▶ Task: Every line below that holds the string "seaborn" should be copied out.

▶ Dataset records:
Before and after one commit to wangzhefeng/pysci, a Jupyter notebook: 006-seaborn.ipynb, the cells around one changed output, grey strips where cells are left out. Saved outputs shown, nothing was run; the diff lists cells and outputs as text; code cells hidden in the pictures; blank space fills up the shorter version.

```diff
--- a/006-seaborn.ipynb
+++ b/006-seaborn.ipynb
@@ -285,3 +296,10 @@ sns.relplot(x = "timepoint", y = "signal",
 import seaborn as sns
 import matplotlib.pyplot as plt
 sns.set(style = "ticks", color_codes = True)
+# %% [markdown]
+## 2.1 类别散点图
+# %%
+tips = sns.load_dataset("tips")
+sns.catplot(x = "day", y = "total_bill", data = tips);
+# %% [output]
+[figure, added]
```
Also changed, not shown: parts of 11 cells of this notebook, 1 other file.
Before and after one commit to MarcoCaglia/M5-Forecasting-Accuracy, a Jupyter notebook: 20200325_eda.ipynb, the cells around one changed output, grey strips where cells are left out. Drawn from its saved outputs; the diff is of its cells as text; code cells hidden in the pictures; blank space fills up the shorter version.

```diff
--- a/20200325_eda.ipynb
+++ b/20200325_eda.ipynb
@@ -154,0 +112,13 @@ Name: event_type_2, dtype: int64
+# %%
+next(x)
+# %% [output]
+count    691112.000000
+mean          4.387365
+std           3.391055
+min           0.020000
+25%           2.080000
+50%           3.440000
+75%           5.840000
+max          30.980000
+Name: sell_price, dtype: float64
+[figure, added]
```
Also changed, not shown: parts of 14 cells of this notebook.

▶ Answer to this task:
Before and after one commit to wangzhefeng/pysci, a Jupyter notebook: 006-seaborn.ipynb, the cells around one changed output, grey strips where cells are left out. Saved outputs shown, nothing was run; the diff lists cells and outputs as text; code cells hidden in the pictures; blank space fills up the shorter version.
--- a/006-seaborn.ipynb
+++ b/006-seaborn.ipynb
 import seaborn as sns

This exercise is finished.